Action item
Give the entries back exactly as they stand, but without pictures.

Information given
____
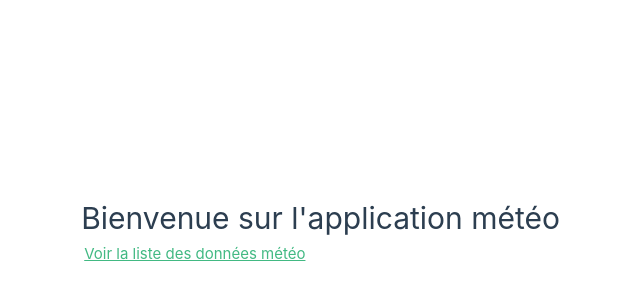
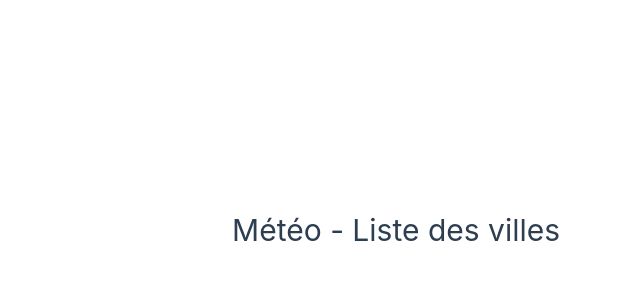
Before and after one commit to sandrine-bd/vue-meteo, a Vue app: page / in a window 1280 px wide. Shown: the part 170-470 px from the top of the page, without its empty margins (48-688 px from the left). Built offline with nearby package versions, Linux system fonts and the light colour scheme.

Commit message:
Ajout composant CitiesList

```diff
--- a/src/App.vue
+++ b/src/App.vue
@@ -1,15 +1,10 @@
 <script setup>
-function onListClick() {
-  alert("Vous avez cliqué pour afficher la liste des données météo");
-}
+import CitiesList from './views/CitiesList.vue';
 </script>
 
 <template>
   <main class="home">
-    <h1>Bienvenue sur l'application météo</h1>
-    <a href="#" @click.prevent="onListClick">
-      Voir la liste des données météo
-    </a>
+    <CitiesList />
   </main>
 </template>
 
--- /dev/null
+++ b/src/views/CitiesList.vue
@@ -0,0 +1,11 @@
+<template>
+  <div>
+    <h1>Météo - Liste des villes</h1>
+  </div>
+</template>
+
+<script setup>
+</script>
+
+<style scoped>
+</style>
```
____
Answer
Before and after one commit to sandrine-bd/vue-meteo, a Vue app: page / in a window 1280 px wide. Shown: the part 170-470 px from the top of the page, without its empty margins (48-688 px from the left). Built offline with nearby package versions, Linux system fonts and the light colour scheme.

Commit message:
Ajout composant CitiesList

```diff
--- a/src/App.vue
+++ b/src/App.vue
@@ -1,15 +1,10 @@
 <script setup>
-function onListClick() {
-  alert("Vous avez cliqué pour afficher la liste des données météo");
-}
+import CitiesList from './views/CitiesList.vue';
 </script>
 
 <template>
   <main class="home">
-    <h1>Bienvenue sur l'application météo</h1>
-    <a href="#" @click.prevent="onListClick">
-      Voir la liste des données météo
-    </a>
+    <CitiesList />
   </main>
 </template>
 
--- /dev/null
+++ b/src/views/CitiesList.vue
@@ -0,0 +1,11 @@
+<template>
+  <div>
+    <h1>Météo - Liste des villes</h1>
+  </div>
+</template>
+
+<script setup>
+</script>
+
+<style scoped>
+</style>
```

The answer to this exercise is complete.